Mammographer Ella Laseinde (pictured) has a solution to breast-feeding shyness: a special bib with a hole for the breast and a flap that goes over the baby's head. It may not cover the whole breast, but there are other options. Recent inventions include a curtain suspended from the mother's neck by a circular rod, or, for the baby, a wide-brimmed Breast-feeding Hat.
Breast-feeding advocate Dia Michels, however, doesn't think the solution lies in such innovations. She says,
The reason women are so freaked out about breast-feeding in public is because we have completely sexualized the breast. The only way to make breast-feeding easier for women is to desensitize the public to breast exposure. If these devices allow women to hide what they're doing and cover it because it's shameful and because it's embarrassing, it's just perpetuating the sexualization of the breast.
Desensitizing the public, however difficult, still seems like a better option than making a baby wear a giant boob hat.
Image via The Sexist (Washington City Paper)
Two-Thirds Of Women Too Shy To Breastfeed [Daily Express]

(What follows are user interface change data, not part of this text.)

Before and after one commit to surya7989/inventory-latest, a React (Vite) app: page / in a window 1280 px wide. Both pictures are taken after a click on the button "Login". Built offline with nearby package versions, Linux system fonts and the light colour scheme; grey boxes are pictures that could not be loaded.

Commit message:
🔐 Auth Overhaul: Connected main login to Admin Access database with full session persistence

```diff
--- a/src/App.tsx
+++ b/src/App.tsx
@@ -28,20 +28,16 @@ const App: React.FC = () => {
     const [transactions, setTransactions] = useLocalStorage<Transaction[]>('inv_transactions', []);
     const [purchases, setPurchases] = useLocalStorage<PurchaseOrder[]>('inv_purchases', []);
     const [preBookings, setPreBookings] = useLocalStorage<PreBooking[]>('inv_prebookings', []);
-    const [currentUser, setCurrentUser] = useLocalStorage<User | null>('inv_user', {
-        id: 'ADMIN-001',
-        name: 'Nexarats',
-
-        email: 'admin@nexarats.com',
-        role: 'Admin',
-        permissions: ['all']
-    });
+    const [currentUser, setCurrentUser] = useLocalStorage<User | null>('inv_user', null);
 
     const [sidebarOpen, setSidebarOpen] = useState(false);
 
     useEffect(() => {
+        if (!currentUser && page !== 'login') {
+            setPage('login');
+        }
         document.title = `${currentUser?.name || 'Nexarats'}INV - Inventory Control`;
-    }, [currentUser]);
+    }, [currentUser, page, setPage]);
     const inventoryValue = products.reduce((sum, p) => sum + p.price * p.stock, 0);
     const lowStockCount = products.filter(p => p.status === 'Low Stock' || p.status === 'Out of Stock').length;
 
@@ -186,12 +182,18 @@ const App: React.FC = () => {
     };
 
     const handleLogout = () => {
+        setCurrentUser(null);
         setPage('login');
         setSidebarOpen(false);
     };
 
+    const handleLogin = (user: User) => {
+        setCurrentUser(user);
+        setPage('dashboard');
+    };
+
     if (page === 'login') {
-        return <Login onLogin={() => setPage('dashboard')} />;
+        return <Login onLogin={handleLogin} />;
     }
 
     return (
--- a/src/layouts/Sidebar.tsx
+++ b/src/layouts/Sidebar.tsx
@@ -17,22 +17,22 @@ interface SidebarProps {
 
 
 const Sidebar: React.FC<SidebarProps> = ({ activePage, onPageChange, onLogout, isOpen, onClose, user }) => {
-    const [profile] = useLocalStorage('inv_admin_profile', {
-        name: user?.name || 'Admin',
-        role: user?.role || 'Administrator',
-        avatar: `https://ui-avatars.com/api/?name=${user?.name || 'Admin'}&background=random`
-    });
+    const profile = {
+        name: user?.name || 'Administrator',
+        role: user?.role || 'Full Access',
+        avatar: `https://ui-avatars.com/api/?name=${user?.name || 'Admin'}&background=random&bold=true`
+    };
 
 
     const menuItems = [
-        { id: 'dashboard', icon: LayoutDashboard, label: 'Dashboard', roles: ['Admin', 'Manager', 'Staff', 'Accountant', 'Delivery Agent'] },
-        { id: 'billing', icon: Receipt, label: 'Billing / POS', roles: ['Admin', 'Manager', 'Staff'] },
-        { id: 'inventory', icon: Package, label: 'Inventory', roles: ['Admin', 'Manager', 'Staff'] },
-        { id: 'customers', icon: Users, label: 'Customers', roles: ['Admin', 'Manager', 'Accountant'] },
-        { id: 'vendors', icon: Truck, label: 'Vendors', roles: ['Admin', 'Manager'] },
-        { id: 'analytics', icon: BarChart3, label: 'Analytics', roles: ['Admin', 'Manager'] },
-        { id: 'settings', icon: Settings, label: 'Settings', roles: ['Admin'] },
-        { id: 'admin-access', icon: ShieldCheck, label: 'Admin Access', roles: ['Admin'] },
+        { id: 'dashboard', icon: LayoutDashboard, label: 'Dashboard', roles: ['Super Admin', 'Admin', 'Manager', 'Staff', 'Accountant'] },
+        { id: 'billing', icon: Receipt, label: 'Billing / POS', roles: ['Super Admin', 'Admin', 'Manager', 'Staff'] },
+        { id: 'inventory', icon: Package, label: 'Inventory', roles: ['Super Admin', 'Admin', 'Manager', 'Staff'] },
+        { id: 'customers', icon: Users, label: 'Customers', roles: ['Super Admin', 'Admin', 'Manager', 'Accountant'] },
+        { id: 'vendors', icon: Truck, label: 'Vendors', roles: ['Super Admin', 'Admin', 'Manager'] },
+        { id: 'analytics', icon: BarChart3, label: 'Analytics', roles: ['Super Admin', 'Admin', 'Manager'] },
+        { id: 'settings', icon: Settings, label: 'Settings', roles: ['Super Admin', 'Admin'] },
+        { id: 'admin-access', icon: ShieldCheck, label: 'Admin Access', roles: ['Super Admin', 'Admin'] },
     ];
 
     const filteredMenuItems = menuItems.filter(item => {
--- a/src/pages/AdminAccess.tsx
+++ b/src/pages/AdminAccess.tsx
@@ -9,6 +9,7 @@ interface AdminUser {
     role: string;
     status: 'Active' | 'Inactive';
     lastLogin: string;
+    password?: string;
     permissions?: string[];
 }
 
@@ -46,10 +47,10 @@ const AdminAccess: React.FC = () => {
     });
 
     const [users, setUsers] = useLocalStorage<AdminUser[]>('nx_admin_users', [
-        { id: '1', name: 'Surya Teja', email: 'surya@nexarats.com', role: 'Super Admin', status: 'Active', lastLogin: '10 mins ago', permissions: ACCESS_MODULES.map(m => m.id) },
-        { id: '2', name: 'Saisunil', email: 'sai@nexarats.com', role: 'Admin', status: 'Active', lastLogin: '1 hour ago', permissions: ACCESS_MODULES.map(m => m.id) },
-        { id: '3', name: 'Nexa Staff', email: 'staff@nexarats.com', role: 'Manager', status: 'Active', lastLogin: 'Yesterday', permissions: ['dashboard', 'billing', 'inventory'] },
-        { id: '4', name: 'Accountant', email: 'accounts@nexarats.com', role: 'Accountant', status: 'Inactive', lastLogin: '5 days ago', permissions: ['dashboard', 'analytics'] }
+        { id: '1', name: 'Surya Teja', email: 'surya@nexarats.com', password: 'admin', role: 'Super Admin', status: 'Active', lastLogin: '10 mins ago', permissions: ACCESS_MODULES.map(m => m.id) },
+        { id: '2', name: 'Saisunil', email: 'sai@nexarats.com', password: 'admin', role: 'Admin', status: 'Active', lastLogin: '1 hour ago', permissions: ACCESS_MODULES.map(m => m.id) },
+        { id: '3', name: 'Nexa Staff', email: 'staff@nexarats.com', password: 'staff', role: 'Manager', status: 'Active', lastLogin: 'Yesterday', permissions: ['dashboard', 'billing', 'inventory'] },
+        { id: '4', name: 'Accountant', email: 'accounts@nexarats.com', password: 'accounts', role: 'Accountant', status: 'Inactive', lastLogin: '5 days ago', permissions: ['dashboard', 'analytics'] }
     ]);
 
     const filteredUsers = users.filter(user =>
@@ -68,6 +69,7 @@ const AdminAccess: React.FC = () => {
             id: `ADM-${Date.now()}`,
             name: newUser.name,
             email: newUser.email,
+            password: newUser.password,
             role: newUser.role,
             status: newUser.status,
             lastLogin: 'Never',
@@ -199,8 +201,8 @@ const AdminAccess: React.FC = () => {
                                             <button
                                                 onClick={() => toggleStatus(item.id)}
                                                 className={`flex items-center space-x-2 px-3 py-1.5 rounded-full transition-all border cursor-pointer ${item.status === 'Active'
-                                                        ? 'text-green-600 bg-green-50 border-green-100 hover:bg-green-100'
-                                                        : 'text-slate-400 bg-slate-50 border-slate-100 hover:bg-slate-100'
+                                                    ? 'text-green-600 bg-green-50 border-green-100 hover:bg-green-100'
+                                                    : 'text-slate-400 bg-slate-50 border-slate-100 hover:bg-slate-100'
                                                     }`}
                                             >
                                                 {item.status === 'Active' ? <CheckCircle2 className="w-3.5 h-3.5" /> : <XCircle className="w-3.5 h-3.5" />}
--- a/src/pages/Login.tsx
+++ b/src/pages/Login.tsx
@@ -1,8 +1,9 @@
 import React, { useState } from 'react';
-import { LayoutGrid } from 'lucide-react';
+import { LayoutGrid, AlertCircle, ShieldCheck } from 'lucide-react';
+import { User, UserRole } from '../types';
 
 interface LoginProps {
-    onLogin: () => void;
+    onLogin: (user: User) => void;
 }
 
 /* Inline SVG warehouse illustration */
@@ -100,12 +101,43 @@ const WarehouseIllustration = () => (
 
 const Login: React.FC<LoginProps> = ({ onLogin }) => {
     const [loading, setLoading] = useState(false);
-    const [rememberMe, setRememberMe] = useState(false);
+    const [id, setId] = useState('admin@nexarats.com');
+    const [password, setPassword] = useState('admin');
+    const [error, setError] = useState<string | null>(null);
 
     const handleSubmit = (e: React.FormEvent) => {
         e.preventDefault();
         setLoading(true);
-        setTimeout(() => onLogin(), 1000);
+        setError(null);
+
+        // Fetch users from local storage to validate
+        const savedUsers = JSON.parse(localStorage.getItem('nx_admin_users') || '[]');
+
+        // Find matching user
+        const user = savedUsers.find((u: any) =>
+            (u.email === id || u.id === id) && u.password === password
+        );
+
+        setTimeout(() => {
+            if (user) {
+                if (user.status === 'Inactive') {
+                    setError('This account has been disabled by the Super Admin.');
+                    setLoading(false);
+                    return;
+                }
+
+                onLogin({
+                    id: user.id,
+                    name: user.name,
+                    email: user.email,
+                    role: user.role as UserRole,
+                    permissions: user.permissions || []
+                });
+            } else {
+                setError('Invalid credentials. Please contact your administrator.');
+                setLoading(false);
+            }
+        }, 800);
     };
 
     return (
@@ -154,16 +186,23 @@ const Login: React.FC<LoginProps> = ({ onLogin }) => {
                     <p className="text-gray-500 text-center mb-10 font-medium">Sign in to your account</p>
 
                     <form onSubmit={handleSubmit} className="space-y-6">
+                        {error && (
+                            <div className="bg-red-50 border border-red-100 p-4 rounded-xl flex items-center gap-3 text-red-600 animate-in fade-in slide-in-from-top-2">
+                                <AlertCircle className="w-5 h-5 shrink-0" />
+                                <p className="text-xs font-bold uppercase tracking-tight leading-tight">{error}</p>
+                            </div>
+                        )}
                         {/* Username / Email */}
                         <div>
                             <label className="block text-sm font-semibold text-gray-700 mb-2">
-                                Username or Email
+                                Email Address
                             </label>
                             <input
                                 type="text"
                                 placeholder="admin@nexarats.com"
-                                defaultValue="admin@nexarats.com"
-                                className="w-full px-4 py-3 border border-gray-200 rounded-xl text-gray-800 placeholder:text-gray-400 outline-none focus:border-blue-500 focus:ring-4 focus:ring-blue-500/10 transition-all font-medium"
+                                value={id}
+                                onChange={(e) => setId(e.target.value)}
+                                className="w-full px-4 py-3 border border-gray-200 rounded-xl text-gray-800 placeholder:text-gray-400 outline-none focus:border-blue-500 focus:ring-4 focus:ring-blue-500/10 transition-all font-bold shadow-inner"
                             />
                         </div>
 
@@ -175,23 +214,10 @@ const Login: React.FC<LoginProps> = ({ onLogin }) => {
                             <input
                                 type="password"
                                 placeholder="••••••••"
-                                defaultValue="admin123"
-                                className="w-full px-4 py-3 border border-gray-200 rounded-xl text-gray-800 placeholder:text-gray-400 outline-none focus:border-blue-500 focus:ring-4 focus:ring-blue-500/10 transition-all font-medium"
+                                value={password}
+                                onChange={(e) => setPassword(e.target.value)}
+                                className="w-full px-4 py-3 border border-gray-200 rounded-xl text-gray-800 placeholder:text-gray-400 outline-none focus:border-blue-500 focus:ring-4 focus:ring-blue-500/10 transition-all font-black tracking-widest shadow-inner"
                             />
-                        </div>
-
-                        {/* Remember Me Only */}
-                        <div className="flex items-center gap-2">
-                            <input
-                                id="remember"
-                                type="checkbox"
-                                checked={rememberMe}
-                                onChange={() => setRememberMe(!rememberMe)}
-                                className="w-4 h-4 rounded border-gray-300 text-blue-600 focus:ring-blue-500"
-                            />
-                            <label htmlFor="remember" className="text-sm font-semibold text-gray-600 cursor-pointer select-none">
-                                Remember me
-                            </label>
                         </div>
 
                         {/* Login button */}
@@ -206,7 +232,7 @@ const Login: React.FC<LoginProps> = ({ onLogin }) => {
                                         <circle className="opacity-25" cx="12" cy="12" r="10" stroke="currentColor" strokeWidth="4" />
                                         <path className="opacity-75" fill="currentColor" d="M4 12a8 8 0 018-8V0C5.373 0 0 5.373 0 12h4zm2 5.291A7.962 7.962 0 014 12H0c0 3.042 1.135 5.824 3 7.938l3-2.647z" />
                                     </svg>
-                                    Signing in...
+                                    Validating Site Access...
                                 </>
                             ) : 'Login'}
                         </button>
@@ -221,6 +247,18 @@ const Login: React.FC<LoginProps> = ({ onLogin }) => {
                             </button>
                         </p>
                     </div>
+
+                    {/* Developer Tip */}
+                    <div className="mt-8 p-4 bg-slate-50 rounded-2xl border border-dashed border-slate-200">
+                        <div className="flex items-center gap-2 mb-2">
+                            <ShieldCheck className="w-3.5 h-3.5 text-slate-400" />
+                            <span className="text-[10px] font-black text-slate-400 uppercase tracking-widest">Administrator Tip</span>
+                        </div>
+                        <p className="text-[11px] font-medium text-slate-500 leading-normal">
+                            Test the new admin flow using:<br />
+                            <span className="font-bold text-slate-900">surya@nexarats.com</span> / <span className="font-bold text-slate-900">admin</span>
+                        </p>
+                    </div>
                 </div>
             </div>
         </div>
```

Public Breast-Feeding: What The Nursing Bib Means For The Right To Bare Breasts [The Sexist]